*EXERCISE*: When every entry has been read, print each one back exactly.

*DATASET EXTRACT*:
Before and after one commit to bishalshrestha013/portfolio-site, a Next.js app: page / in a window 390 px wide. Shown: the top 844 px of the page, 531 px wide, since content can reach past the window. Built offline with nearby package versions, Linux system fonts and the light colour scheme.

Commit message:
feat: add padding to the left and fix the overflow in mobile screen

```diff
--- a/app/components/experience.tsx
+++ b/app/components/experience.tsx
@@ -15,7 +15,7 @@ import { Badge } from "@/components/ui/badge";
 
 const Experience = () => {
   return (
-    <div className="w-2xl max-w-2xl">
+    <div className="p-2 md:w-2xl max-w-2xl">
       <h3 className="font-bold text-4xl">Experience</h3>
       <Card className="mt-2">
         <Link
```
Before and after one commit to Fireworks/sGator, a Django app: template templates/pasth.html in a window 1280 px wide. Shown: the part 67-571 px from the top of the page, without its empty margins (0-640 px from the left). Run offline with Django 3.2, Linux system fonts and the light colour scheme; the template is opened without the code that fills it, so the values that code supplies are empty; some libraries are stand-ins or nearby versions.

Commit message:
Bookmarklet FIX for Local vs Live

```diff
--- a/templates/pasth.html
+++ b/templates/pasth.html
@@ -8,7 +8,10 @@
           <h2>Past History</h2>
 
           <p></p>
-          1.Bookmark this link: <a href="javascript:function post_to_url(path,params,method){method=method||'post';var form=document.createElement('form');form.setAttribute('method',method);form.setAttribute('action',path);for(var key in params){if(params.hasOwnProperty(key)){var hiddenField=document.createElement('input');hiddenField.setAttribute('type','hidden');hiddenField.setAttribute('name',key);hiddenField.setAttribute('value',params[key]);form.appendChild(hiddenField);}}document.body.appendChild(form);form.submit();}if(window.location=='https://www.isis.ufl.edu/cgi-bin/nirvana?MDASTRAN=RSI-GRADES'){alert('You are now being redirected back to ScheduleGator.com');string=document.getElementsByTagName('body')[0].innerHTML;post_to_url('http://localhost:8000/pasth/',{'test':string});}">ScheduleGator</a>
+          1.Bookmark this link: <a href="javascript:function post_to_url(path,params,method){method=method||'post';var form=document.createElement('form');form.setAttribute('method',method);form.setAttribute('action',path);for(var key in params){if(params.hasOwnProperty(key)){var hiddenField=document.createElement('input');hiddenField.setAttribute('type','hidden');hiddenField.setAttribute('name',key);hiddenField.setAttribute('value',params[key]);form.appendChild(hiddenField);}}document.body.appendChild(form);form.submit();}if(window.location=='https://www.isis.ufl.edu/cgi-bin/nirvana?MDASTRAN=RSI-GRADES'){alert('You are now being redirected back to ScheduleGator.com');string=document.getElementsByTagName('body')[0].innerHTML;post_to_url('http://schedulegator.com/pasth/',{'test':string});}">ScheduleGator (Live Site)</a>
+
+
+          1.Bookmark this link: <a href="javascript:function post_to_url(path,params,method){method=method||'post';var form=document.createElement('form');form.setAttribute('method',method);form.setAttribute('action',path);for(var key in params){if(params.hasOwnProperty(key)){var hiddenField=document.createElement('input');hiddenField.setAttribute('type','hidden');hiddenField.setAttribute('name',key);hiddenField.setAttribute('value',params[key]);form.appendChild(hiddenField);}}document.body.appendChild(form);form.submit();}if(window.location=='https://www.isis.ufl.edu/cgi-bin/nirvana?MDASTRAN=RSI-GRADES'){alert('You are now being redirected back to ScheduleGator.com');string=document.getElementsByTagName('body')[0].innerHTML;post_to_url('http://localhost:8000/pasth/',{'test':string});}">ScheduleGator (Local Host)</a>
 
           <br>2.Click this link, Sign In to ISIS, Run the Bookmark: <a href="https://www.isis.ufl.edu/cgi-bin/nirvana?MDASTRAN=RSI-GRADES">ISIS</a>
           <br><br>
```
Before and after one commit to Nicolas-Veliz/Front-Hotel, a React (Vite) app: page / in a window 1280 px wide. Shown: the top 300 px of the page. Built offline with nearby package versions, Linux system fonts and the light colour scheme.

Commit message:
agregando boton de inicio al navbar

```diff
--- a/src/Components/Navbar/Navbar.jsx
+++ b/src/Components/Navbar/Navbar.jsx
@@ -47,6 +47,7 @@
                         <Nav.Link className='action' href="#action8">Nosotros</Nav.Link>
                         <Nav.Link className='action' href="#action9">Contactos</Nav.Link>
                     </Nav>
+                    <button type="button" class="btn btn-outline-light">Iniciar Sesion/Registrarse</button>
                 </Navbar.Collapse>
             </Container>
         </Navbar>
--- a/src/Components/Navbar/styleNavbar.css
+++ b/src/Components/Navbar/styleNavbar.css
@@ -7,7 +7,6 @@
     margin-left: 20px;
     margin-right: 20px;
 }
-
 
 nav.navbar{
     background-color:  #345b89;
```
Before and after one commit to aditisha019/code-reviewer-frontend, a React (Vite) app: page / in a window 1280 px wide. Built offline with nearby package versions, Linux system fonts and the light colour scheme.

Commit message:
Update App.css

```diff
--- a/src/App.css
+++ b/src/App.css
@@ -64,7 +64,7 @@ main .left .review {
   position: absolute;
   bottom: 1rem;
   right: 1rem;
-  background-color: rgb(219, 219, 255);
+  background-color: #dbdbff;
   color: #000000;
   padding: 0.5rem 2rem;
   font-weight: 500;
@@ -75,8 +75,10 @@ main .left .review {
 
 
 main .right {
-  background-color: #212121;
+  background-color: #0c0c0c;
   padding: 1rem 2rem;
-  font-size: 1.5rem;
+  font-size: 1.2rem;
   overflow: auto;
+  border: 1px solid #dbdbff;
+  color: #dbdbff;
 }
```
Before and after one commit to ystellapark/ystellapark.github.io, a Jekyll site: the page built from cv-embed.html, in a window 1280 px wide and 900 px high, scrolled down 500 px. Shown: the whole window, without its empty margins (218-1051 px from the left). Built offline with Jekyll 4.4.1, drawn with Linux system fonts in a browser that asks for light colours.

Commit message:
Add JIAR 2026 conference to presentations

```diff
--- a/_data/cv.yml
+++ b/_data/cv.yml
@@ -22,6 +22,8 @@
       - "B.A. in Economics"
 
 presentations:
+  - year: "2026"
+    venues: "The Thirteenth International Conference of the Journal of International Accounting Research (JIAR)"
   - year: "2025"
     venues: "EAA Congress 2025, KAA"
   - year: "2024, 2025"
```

*RESULT OF THIS TASK*:
Before and after one commit to bishalshrestha013/portfolio-site, a Next.js app: page / in a window 390 px wide. Shown: the top 844 px of the page, 531 px wide, since content can reach past the window. Built offline with nearby package versions, Linux system fonts and the light colour scheme.

Commit message:
feat: add padding to the left and fix the overflow in mobile screen

```diff
--- a/app/components/experience.tsx
+++ b/app/components/experience.tsx
@@ -15,7 +15,7 @@ import { Badge } from "@/components/ui/badge";
 
 const Experience = () => {
   return (
-    <div className="w-2xl max-w-2xl">
+    <div className="p-2 md:w-2xl max-w-2xl">
       <h3 className="font-bold text-4xl">Experience</h3>
       <Card className="mt-2">
         <Link
```
Before and after one commit to Fireworks/sGator, a Django app: template templates/pasth.html in a window 1280 px wide. Shown: the part 67-571 px from the top of the page, without its empty margins (0-640 px from the left). Run offline with Django 3.2, Linux system fonts and the light colour scheme; the template is opened without the code that fills it, so the values that code supplies are empty; some libraries are stand-ins or nearby versions.

Commit message:
Bookmarklet FIX for Local vs Live

```diff
--- a/templates/pasth.html
+++ b/templates/pasth.html
@@ -8,7 +8,10 @@
           <h2>Past History</h2>
 
           <p></p>
-          1.Bookmark this link: <a href="javascript:function post_to_url(path,params,method){method=method||'post';var form=document.createElement('form');form.setAttribute('method',method);form.setAttribute('action',path);for(var key in params){if(params.hasOwnProperty(key)){var hiddenField=document.createElement('input');hiddenField.setAttribute('type','hidden');hiddenField.setAttribute('name',key);hiddenField.setAttribute('value',params[key]);form.appendChild(hiddenField);}}document.body.appendChild(form);form.submit();}if(window.location=='https://www.isis.ufl.edu/cgi-bin/nirvana?MDASTRAN=RSI-GRADES'){alert('You are now being redirected back to ScheduleGator.com');string=document.getElementsByTagName('body')[0].innerHTML;post_to_url('http://localhost:8000/pasth/',{'test':string});}">ScheduleGator</a>
+          1.Bookmark this link: <a href="javascript:function post_to_url(path,params,method){method=method||'post';var form=document.createElement('form');form.setAttribute('method',method);form.setAttribute('action',path);for(var key in params){if(params.hasOwnProperty(key)){var hiddenField=document.createElement('input');hiddenField.setAttribute('type','hidden');hiddenField.setAttribute('name',key);hiddenField.setAttribute('value',params[key]);form.appendChild(hiddenField);}}document.body.appendChild(form);form.submit();}if(window.location=='https://www.isis.ufl.edu/cgi-bin/nirvana?MDASTRAN=RSI-GRADES'){alert('You are now being redirected back to ScheduleGator.com');string=document.getElementsByTagName('body')[0].innerHTML;post_to_url('http://schedulegator.com/pasth/',{'test':string});}">ScheduleGator (Live Site)</a>
+
+
+          1.Bookmark this link: <a href="javascript:function post_to_url(path,params,method){method=method||'post';var form=document.createElement('form');form.setAttribute('method',method);form.setAttribute('action',path);for(var key in params){if(params.hasOwnProperty(key)){var hiddenField=document.createElement('input');hiddenField.setAttribute('type','hidden');hiddenField.setAttribute('name',key);hiddenField.setAttribute('value',params[key]);form.appendChild(hiddenField);}}document.body.appendChild(form);form.submit();}if(window.location=='https://www.isis.ufl.edu/cgi-bin/nirvana?MDASTRAN=RSI-GRADES'){alert('You are now being redirected back to ScheduleGator.com');string=document.getElementsByTagName('body')[0].innerHTML;post_to_url('http://localhost:8000/pasth/',{'test':string});}">ScheduleGator (Local Host)</a>
 
           <br>2.Click this link, Sign In to ISIS, Run the Bookmark: <a href="https://www.isis.ufl.edu/cgi-bin/nirvana?MDASTRAN=RSI-GRADES">ISIS</a>
           <br><br>
```
Before and after one commit to Nicolas-Veliz/Front-Hotel, a React (Vite) app: page / in a window 1280 px wide. Shown: the top 300 px of the page. Built offline with nearby package versions, Linux system fonts and the light colour scheme.

Commit message:
agregando boton de inicio al navbar

```diff
--- a/src/Components/Navbar/Navbar.jsx
+++ b/src/Components/Navbar/Navbar.jsx
@@ -47,6 +47,7 @@
                         <Nav.Link className='action' href="#action8">Nosotros</Nav.Link>
                         <Nav.Link className='action' href="#action9">Contactos</Nav.Link>
                     </Nav>
+                    <button type="button" class="btn btn-outline-light">Iniciar Sesion/Registrarse</button>
                 </Navbar.Collapse>
             </Container>
         </Navbar>
--- a/src/Components/Navbar/styleNavbar.css
+++ b/src/Components/Navbar/styleNavbar.css
@@ -7,7 +7,6 @@
     margin-left: 20px;
     margin-right: 20px;
 }
-
 
 nav.navbar{
     background-color:  #345b89;
```
Before and after one commit to aditisha019/code-reviewer-frontend, a React (Vite) app: page / in a window 1280 px wide. Built offline with nearby package versions, Linux system fonts and the light colour scheme.

Commit message:
Update App.css

```diff
--- a/src/App.css
+++ b/src/App.css
@@ -64,7 +64,7 @@ main .left .review {
   position: absolute;
   bottom: 1rem;
   right: 1rem;
-  background-color: rgb(219, 219, 255);
+  background-color: #dbdbff;
   color: #000000;
   padding: 0.5rem 2rem;
   font-weight: 500;
@@ -75,8 +75,10 @@ main .left .review {
 
 
 main .right {
-  background-color: #212121;
+  background-color: #0c0c0c;
   padding: 1rem 2rem;
-  font-size: 1.5rem;
+  font-size: 1.2rem;
   overflow: auto;
+  border: 1px solid #dbdbff;
+  color: #dbdbff;
 }
```
Before and after one commit to ystellapark/ystellapark.github.io, a Jekyll site: the page built from cv-embed.html, in a window 1280 px wide and 900 px high, scrolled down 500 px. Shown: the whole window, without its empty margins (218-1051 px from the left). Built offline with Jekyll 4.4.1, drawn with Linux system fonts in a browser that asks for light colours.

Commit message:
Add JIAR 2026 conference to presentations

```diff
--- a/_data/cv.yml
+++ b/_data/cv.yml
@@ -22,6 +22,8 @@
       - "B.A. in Economics"
 
 presentations:
+  - year: "2026"
+    venues: "The Thirteenth International Conference of the Journal of International Accounting Research (JIAR)"
   - year: "2025"
     venues: "EAA Congress 2025, KAA"
   - year: "2024, 2025"
```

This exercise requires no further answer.